In the first 8 months of 2014, robust levels of demolition have continued, with total sales for scrap amounting to 23.5m dwt, including 10.0m dwt of bulkers and 6.4m dwt of tankers. As the graph shows, the average age of vessels sold for scrap in the year to date stands at 27.5 years, having fallen from around 30 years in the period 2009-11 when the weak earnings environment took hold and encouraged the clear out of old ‘surplus’ tonnage.
However, with many of the units demolished coming from the larger, volume sectors where scrapping ages have generally been younger (the average age of demolition of VLCCs and Capesizes this year has been 21.0 and 24.1 years respectively), the average age of dwt capacity demolished has been lower than the average by ship number, standing at 24.7 this year.
Weak market conditions have ensured that owners have continued to scrap older tonnage, but, with markets by nature cyclical, to what extent could the elevated level of demolition continue in the future? Well, whilst it provides no guarantee of scrapping levels, the age profile of the fleet remains a useful indicator. In reality, market conditions, costs and timings of special surveys, and steel scrap market conditions help determine owners’ decisions, and in today’s environment fuel efficiency and regulatory concerns also play a key role. Nevertheless, the profile of fleet capacity hitting ‘average’ scrapping age gives a hint as to the direction of future demolition levels.
Help From The Aged
The graph shows historical scrapping and capacity set to reach 25 years old each year. There’s also a long ‘tail’ of capacity older than 25 years (103m dwt built pre-1989), and the graph includes a share each year. This adds up to an indicator of ‘scrap candidate capacity’. In 2017, when today’s 22 year old capacity hits 25, it reaches 23m dwt and by 2020 it is up to 35m dwt. Not all sectors have the same age profile, and many ships have a longer life than 25 years, but no doubt some younger tonnage will be scrapped too. What is clear is that more capacity was delivered in the mid-to-late 1990s than in the early 1990s and late 1980s, and this will drive scrapping at some point.

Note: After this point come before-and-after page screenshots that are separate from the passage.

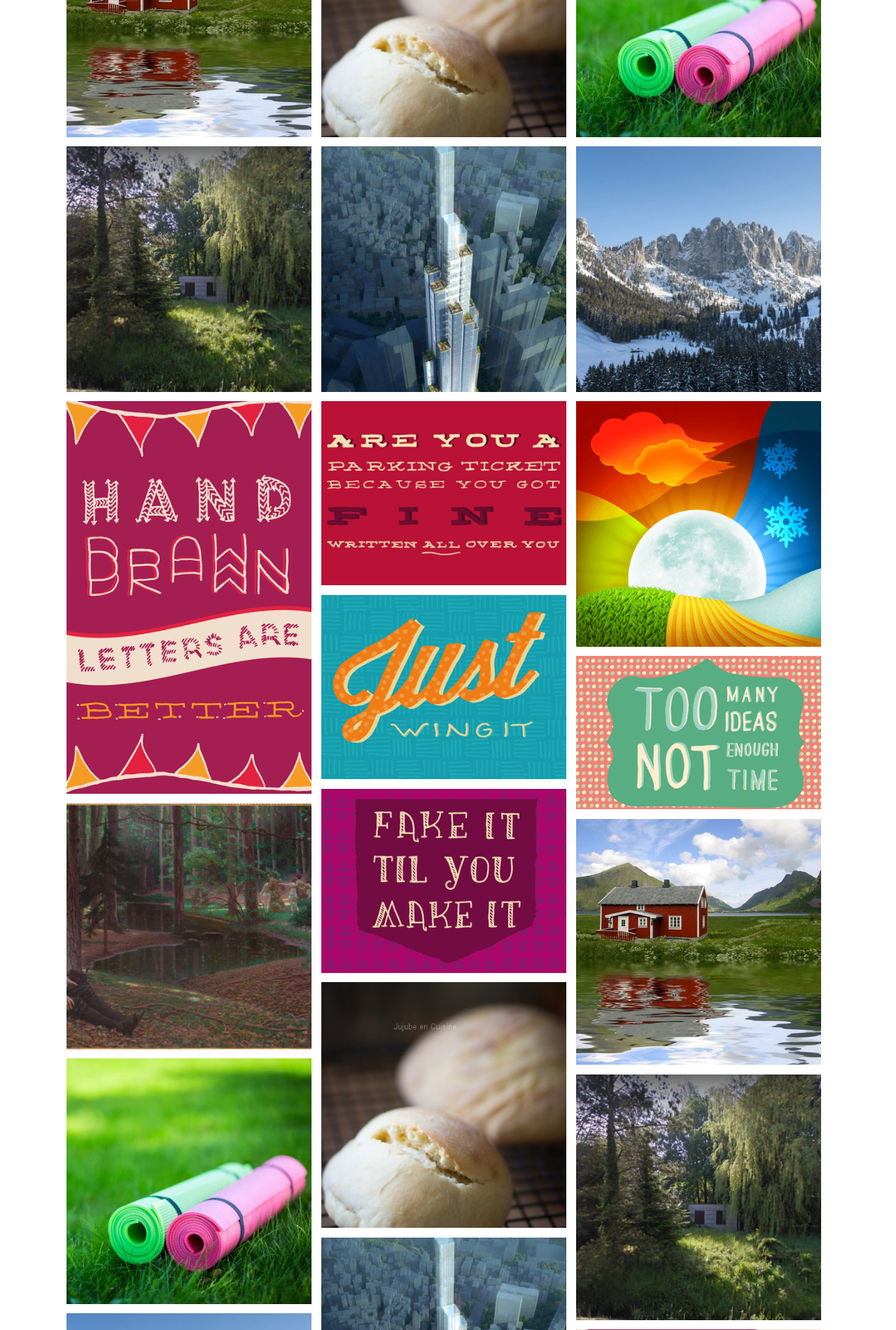
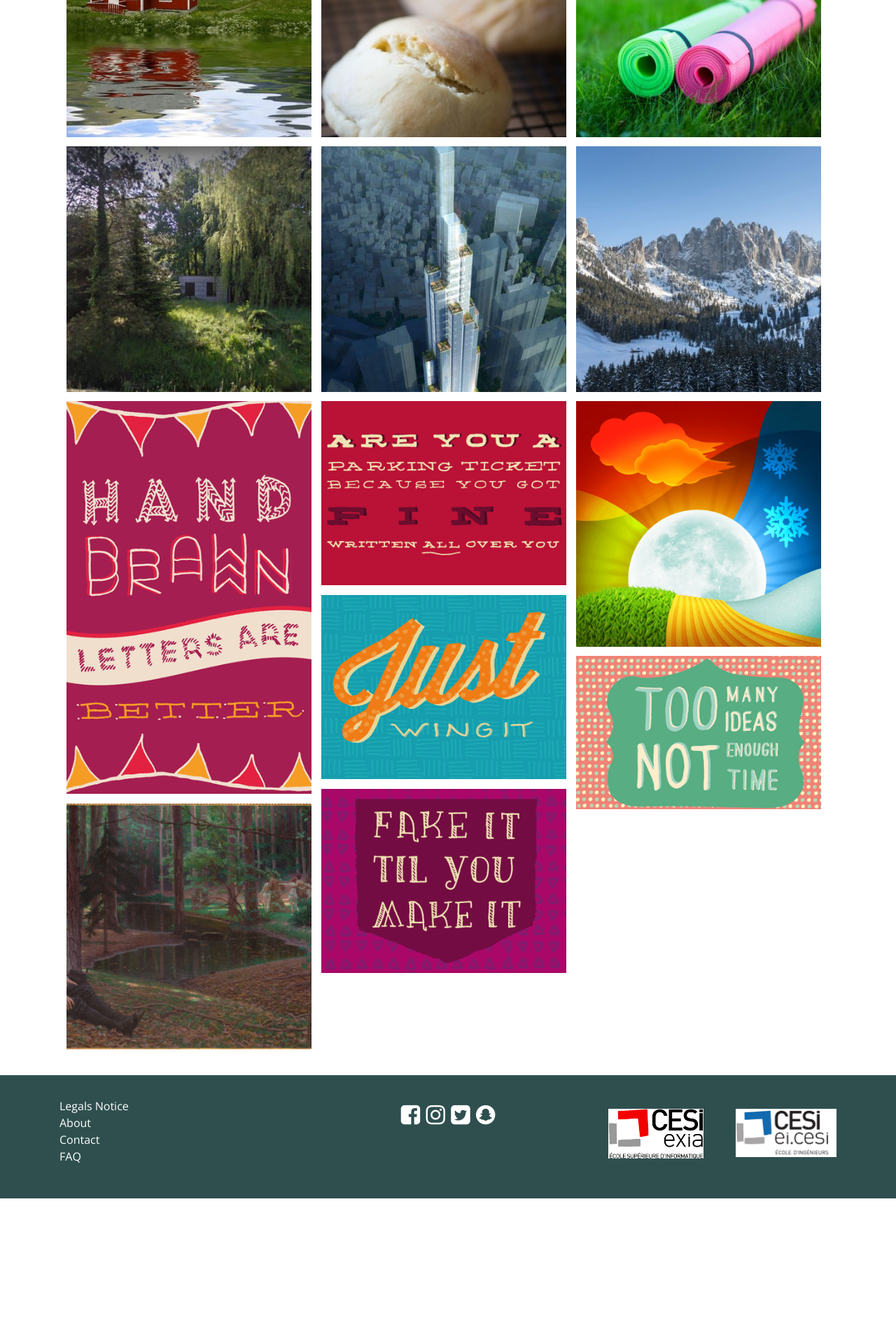
Before and after one commit to TngBlt/BDE-EXIA-Lyon, a PHP site: page /gallery.php in a window 1280 px wide. Shown: the part 301-2201 px from the top of the page at 70% size. After the commit the page ends 2013 px from the top, so only its background shows below. Run offline with PHP 8.4, Linux system fonts and the light colour scheme; data that the repository does not hold is empty.

Commit message:
Updated gallery

```diff
--- a/Mockup/Html/gallery.php
+++ b/Mockup/Html/gallery.php
@@ -3,61 +3,20 @@
 $customHead = "<link rel='stylesheet' href='static/css/gallery/base.css'/>
 <link rel='stylesheet' href='static/css/gallery/component.css'/>";
 
-$customScripts = "
-<script src=\"/static/js/jquery-3.1.1.js\"></script>
-<script src=\"/static/js/masonry.pkgd.min.js\"></script>
-<script src=\"/static/js/imagesloaded.pkgd.min.js\"></script>
-<script src='static/js/gallery.js'></script>";
 
 include "includes/header.php"; ?>
 
-<div class=".section-title gallery-title">
-    <h2>Gallery</h2>
-</div>
+    <div class="section-title gallery-title">
+        <h2>Gallery</h2>
+    </div>
 
-<div class="grid effect" id="grid">
-    <?php $files = glob('static/img/gallery/*.{jpg,png}',GLOB_BRACE);
-    $i = 0;
-    while ($i < 3) { ?>
-        <?php
-    foreach($files as $image): ?>
+<?php $image_dir = 'gallery' ; ?>
 
-        <div class="item">
-            <div class="item-image hidden-item">
-                <a href="#" class="image-link">
-                    <img src="<?php echo $image ?>" alt="">
-                </a>
-                <div class="icons-image hidden">
-                    <a href="#"><p class="posted-by"><?php echo 'posted by ' ?><span class="posted-by-name"><?php echo 'TngBlt' ?></span></p></a>
-                    <a href="#" class="thumbs-up"><p><?php echo '12 '?></p><i class="fa fa-lg fa-thumbs-up" aria-hidden="true"></i></a>
-                    <a href="#" class="comments"><p><?php echo '14 '?></p><i class="fa fa-lg fa-comments" aria-hidden="true"></i></a>
-                    <a href="#" class="share-alt"><i class="fa fa-lg fa-share-alt" aria-hidden="true"></i></a>
-                </div>
-            </div>
-            <div class="item-image item-image-sidepart hidden">
-                <div class="item-likes">
-                    <a href="#" class="thumbs-up">
-                        <p><?php echo '12 '?></p>
-                        <i class="fa fa-lg fa-thumbs-up" aria-hidden="true"></i>
-                    </a>
-                </div>
-                <?php
-                $comments = array('Utque aegrum corpus quassari etiam levibus solet offensis.',
-                    'Utque aegrum corpus quassari etiam levibus solet offensis, ita animus eius angustus et tener, quicquid increpuisset.',
-                    'Utque aegrum corpus quassari etiam levibus solet offensis, ita animus eius angustus et tener.');
-                foreach($comments as $comment) : ?>
+<?php $comments = array('Utque aegrum corpus quassari etiam levibus solet offensis.',
+    'Utque aegrum corpus quassari etiam levibus solet offensis, ita animus eius angustus et tener, quicquid increpuisset.',
+    'Utque aegrum corpus quassari etiam levibus solet offensis, ita animus eius angustus et tener.');
+?>
+<?php include "includes/gallery-items.php"; ?>
 
-                <div class="item-commment">
-                    <p class="item-comment-content"><?php echo $comment?></p>
-                </div>
-
-                <?php endforeach; ?>
-            </div>
-        </div>
-
-    <?php endforeach; ?>
-    <?php $i++; ?>
-        <?php  }; ?>
-   </div>
 
 <?php include "includes/footer.php"; ?>
--- a/Mockup/Html/includes/gallery-items.php
+++ b/Mockup/Html/includes/gallery-items.php
@@ -17,12 +17,12 @@ $customScripts = $customScripts."
             <div class="item">
                 <div class="item-image hidden-item">
                     <a href="#" class="image-link">
-                        <img src="<?php echo $image ?>" alt="">
+                        <img src="<?php echo $image ;?>" alt="">
                     </a>
                     <div class="icons-image hidden">
-                        <a href="#"><p class="posted-by"><?php echo 'posted by ' ?><span class="posted-by-name"><?php echo 'TngBlt' ?></span></p></a>
-                        <a href="#" class="thumbs-up"><p><?php echo '12 '?></p><i class="fa fa-lg fa-thumbs-up" aria-hidden="true"></i></a>
-                        <a href="#" class="comments"><p><?php echo '14 '?></p><i class="fa fa-lg fa-comments" aria-hidden="true"></i></a>
+                        <a href="#"><p class="posted-by"><?php echo 'posted by '; ?><span class="posted-by-name"><?php echo 'TngBlt' ;?></span></p></a>
+                        <a href="#" class="thumbs-up"><p><?php echo '12 ';?></p><i class="fa fa-lg fa-thumbs-up" aria-hidden="true"></i></a>
+                        <a href="#" class="comments"><p><?php echo '14 ';?></p><i class="fa fa-lg fa-comments" aria-hidden="true"></i></a>
                         <a href="#" class="share-alt"><i class="fa fa-lg fa-share-alt" aria-hidden="true"></i></a>
                     </div>
                 </div>
@@ -33,6 +33,11 @@ $customScripts = $customScripts."
                             <i class="fa fa-lg fa-thumbs-up" aria-hidden="true"></i>
                         </a>
                     </div>
+                    <?php foreach($comments as $comment): ?>
+                        <div class="item-commment">
+                            <p class="item-comment-content"><?php echo $comment; ?></p>
+                        </div>
+                    <?php endforeach; ?>
                 </div>
             </div>
         <?php endforeach; ?>
--- a/Mockup/Html/static/css/gallery/component.css
+++ b/Mockup/Html/static/css/gallery/component.css
@@ -16,7 +16,7 @@
     width:50%;
     z-index: 5;
 }
-.grid .item-image.blur {
+.grid .item.blur {
     filter:blur(5px);
 }
 
@@ -24,9 +24,6 @@
     margin-top: 20px;
 }
 
-.hidden-item{
-    opacity:0;
-}
 .hidden {
    display: none;
 }
@@ -102,3 +99,12 @@
     -moz-transition: opacity 0.7s ease-in-out;
     transition: opacity 0.7s ease-in-out;
 }
+
+.item-image-sidepart {
+    display: none;
+}
+
+
+.item.active .item-image-sidepart {
+    display: block;
+}
--- a/Mockup/Html/static/js/gallery.js
+++ b/Mockup/Html/static/js/gallery.js
@@ -1,6 +1,6 @@
 var grid = $('#grid');
 var itemImage = $('.item-image');
-
+var elem;
 
 $(grid).imagesLoaded( function() {
     $(grid).masonry({
@@ -42,26 +42,15 @@ itemImage.on('mouseenter mouseleave', function () {
 
 
 itemImage.on('click', function (e) {
-    var elem = $(this);
-    if (elem.hasClass('active'))
-    {
-        grid.find(".item-image").not('.active').toggleClass('blur');
-        elem.remove('active');
-        elem.next('.item-image-sidepart').removeClass('active');
+
+    if(!grid.find('.item').hasClass('active') || elem.is($(this))){
+        elem = $(this);
+        elem.parent().toggleClass('mid-width');
+        elem.parent().toggleClass('active');
+        grid.find('.item').not('.active').not(elem.parent()).toggleClass('blur');
+        grid.masonry('layout');
+        e.preventDefault();
     }
-    else {
-        elem.addClass('active');
-        elem.next('.item-image-sidepart').addClass('active');
-        grid.find(".item-image").not('.active').toggleClass('blur');
-    }
-
-
-    elem.parent().toggleClass('mid-width');
-    elem.next('.item-image-sidepart').fadeToggle();
-
-    grid.masonry('layout');
-    e.preventDefault();
-
 });
 
 
```
Also changed, not shown: Mockup/Html/GalleryTest.php (+6 -2 lines).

On The Level?
So, the big slump led to elevated levels of scrapping that the flattish deliveries of the 1980s and 1990s initially suggested it would be hard to maintain. However, scrapping has rolled on robustly, and the fleet’s age profile suggests that, in a few years, it may be easier to reach similar levels. Market conditions will mean that actual volumes move in cycles, but particularly with fuel and regulatory agendas to the fore, accelerated levels of demolition might become more common.